Copy all records verbatim, images excluded.

Web interface edit records
-=-=-=-=-
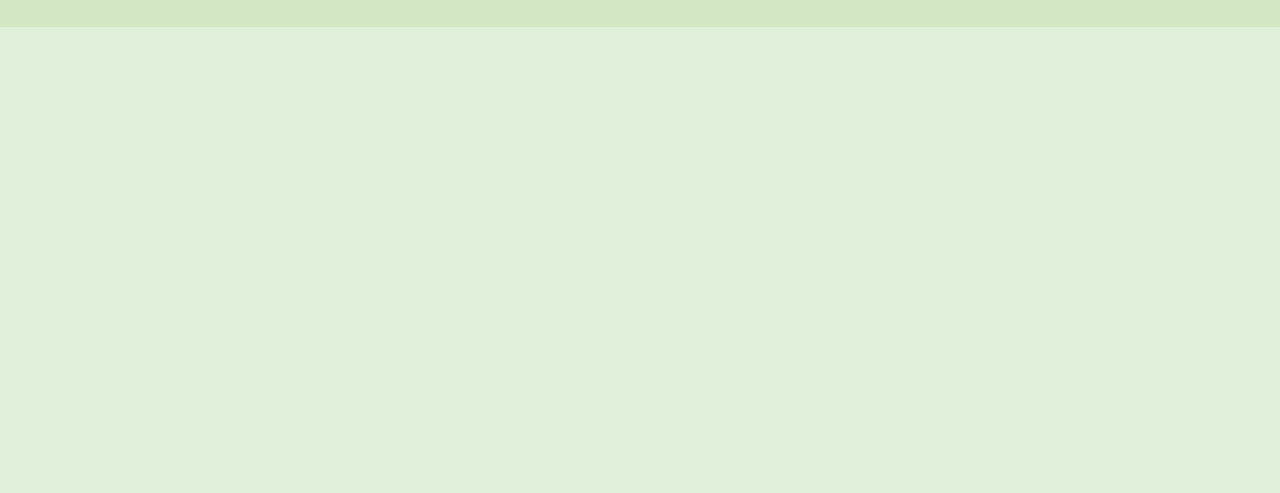
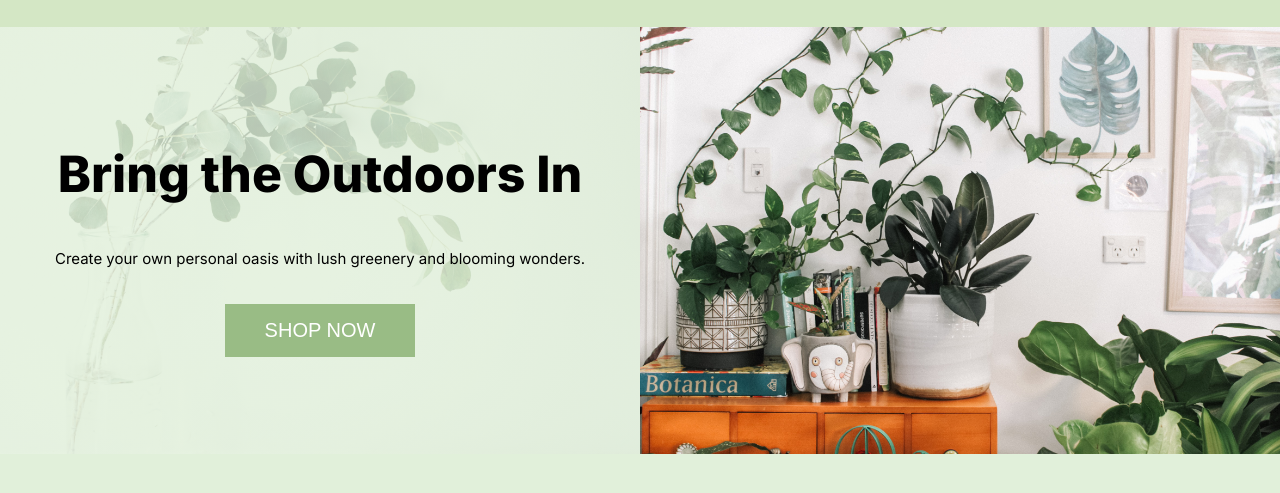
Before and after one commit to halalkharbouch/botanica, a plain HTML site: page index.html in a window 1280 px wide. Shown: the part 83-576 px from the top of the page. Drawn offline with nearby package versions, Linux system fonts and the light colour scheme.

Commit message:
Add hero section and buttons

```diff
--- a/index.html
+++ b/index.html
@@ -31,6 +31,15 @@
         </div>
     </nav>
 
+    <section class="hero">
+        <div class="hero__content">
+            <h2 class="hero__heading mb-sm">Bring the Outdoors In</h2>
+            <p class="hero__text mb-md">Create your own personal oasis with lush greenery and blooming wonders.</p>
+            <button class="btn btn-primary">Shop now</button>
+        </div>
+        <img src="./assets/img/hero-img.jpg" alt="" class="hero__img">
+    </section>
+
 
     <script type="module" src="https://unpkg.com/ionicons@7.1.0/dist/ionicons/ionicons.esm.js"></script>
     <script nomodule src="https://unpkg.com/ionicons@7.1.0/dist/ionicons/ionicons.js"></script>
--- /dev/null
+++ b/scss/base/_utils.scss
@@ -0,0 +1,5 @@
+.m {
+
+    &b-sm {margin-bottom: 2rem;}
+    &b-md {margin-bottom: 3rem;}
+}
--- /dev/null
+++ b/scss/components/_buttons.scss
@@ -0,0 +1,17 @@
+.btn {
+    font-size: 2rem;
+    border: none;
+    color: #fff;
+    cursor: pointer;
+    text-transform: uppercase;
+
+    padding: 1.5rem 4rem;
+
+    &-primary {
+        background-color: $color-primary;
+    }
+
+    &:hover {
+        background-color: darken($color-primary, 10%);
+    }
+}
--- /dev/null
+++ b/scss/layout/_hero.scss
@@ -0,0 +1,33 @@
+.hero {
+    display: flex;
+
+    &__content {
+        padding: 2rem;
+        display: flex;
+        flex-direction: column;
+        justify-content: center;
+        align-items: center;
+        flex: 0 0 50%;
+        background-image: linear-gradient(rgba($color-bg, .80), rgba($color-bg, .80)) ,url(../assets/img/hero-bg.jpg);
+        background-size: cover;
+
+    }
+
+    &__heading {
+        font-size: 5rem;
+        font-weight: 800;
+    }
+
+    &__text{
+        font-size: 1.5rem;
+    }
+
+    &__img {
+        display: inline-block;
+        width: 50%;
+    }
+
+
+
+
+}
--- a/scss/main.scss
+++ b/scss/main.scss
@@ -2,5 +2,9 @@
 
 @import "./base/base";
 @import "./base/typography";
+@import "./base/utils";
 
 @import "./layout/navigation";
+@import "./layout/hero";
+
+@import "./components/buttons";
```
Also changed, not shown: assets/img/hero-bg.jpg (added), css/main.css, css/main.min.css.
-=-=-=-=-
* _Output of the task_:
Before and after one commit to halalkharbouch/botanica, a plain HTML site: page index.html in a window 1280 px wide. Shown: the part 83-576 px from the top of the page. Drawn offline with nearby package versions, Linux system fonts and the light colour scheme.

Commit message:
Add hero section and buttons

```diff
--- a/index.html
+++ b/index.html
@@ -31,6 +31,15 @@
         </div>
     </nav>
 
+    <section class="hero">
+        <div class="hero__content">
+            <h2 class="hero__heading mb-sm">Bring the Outdoors In</h2>
+            <p class="hero__text mb-md">Create your own personal oasis with lush greenery and blooming wonders.</p>
+            <button class="btn btn-primary">Shop now</button>
+        </div>
+        <img src="./assets/img/hero-img.jpg" alt="" class="hero__img">
+    </section>
+
 
     <script type="module" src="https://unpkg.com/ionicons@7.1.0/dist/ionicons/ionicons.esm.js"></script>
     <script nomodule src="https://unpkg.com/ionicons@7.1.0/dist/ionicons/ionicons.js"></script>
--- /dev/null
+++ b/scss/base/_utils.scss
@@ -0,0 +1,5 @@
+.m {
+
+    &b-sm {margin-bottom: 2rem;}
+    &b-md {margin-bottom: 3rem;}
+}
--- /dev/null
+++ b/scss/components/_buttons.scss
@@ -0,0 +1,17 @@
+.btn {
+    font-size: 2rem;
+    border: none;
+    color: #fff;
+    cursor: pointer;
+    text-transform: uppercase;
+
+    padding: 1.5rem 4rem;
+
+    &-primary {
+        background-color: $color-primary;
+    }
+
+    &:hover {
+        background-color: darken($color-primary, 10%);
+    }
+}
--- /dev/null
+++ b/scss/layout/_hero.scss
@@ -0,0 +1,33 @@
+.hero {
+    display: flex;
+
+    &__content {
+        padding: 2rem;
+        display: flex;
+        flex-direction: column;
+        justify-content: center;
+        align-items: center;
+        flex: 0 0 50%;
+        background-image: linear-gradient(rgba($color-bg, .80), rgba($color-bg, .80)) ,url(../assets/img/hero-bg.jpg);
+        background-size: cover;
+
+    }
+
+    &__heading {
+        font-size: 5rem;
+        font-weight: 800;
+    }
+
+    &__text{
+        font-size: 1.5rem;
+    }
+
+    &__img {
+        display: inline-block;
+        width: 50%;
+    }
+
+
+
+
+}
--- a/scss/main.scss
+++ b/scss/main.scss
@@ -2,5 +2,9 @@
 
 @import "./base/base";
 @import "./base/typography";
+@import "./base/utils";
 
 @import "./layout/navigation";
+@import "./layout/hero";
+
+@import "./components/buttons";
```
Also changed, not shown: assets/img/hero-bg.jpg (added), css/main.css, css/main.min.css.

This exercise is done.